Front-end code edit data
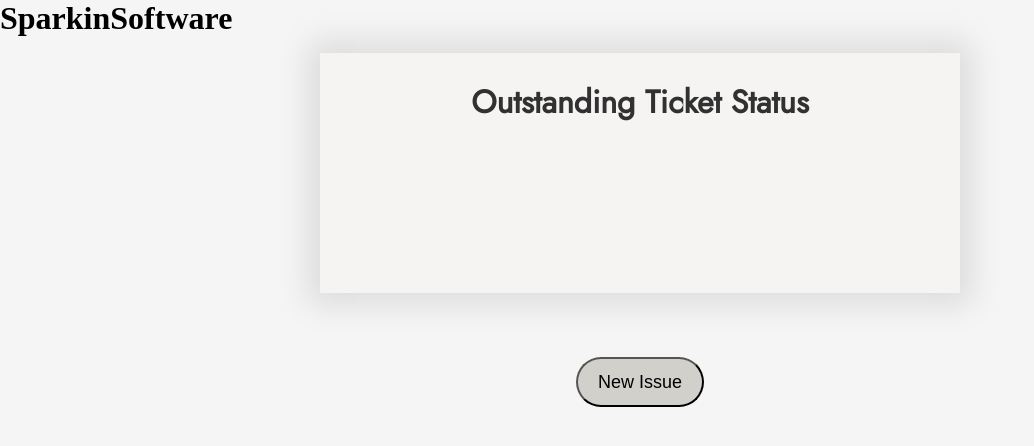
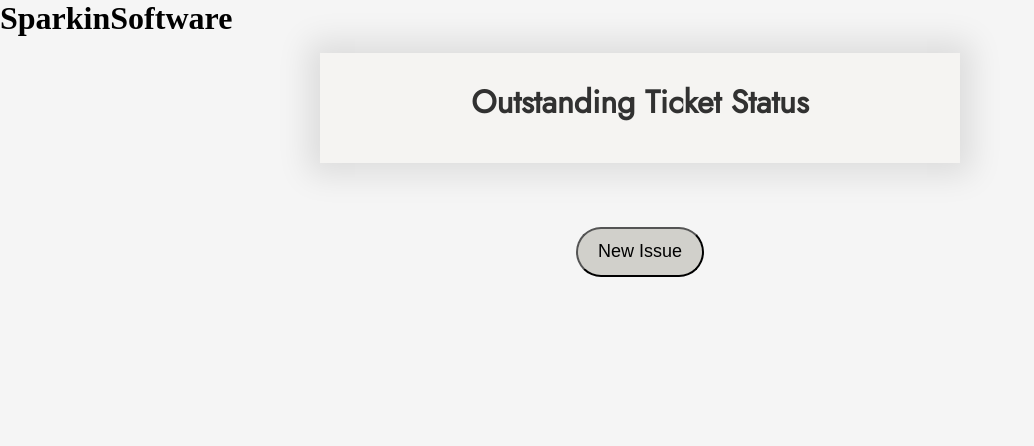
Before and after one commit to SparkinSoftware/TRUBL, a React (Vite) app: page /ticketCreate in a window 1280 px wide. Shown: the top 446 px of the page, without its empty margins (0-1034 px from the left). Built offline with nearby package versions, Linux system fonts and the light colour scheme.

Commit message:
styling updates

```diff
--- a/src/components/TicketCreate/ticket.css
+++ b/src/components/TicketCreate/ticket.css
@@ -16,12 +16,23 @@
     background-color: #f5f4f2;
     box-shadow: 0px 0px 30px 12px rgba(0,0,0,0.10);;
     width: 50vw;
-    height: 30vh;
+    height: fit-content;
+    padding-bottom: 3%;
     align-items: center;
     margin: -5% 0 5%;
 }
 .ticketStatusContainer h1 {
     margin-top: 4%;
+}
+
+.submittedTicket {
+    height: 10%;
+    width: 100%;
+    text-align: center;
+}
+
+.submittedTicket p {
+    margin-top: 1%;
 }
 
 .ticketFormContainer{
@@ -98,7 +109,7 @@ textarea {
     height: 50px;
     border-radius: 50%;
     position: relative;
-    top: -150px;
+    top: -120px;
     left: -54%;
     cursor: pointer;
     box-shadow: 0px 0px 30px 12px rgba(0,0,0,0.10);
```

**ACTION ITEM**
Among the entries above, count the lines that contain the word "height" and give the number by itself.

**PROBLEM SOLUTION**
4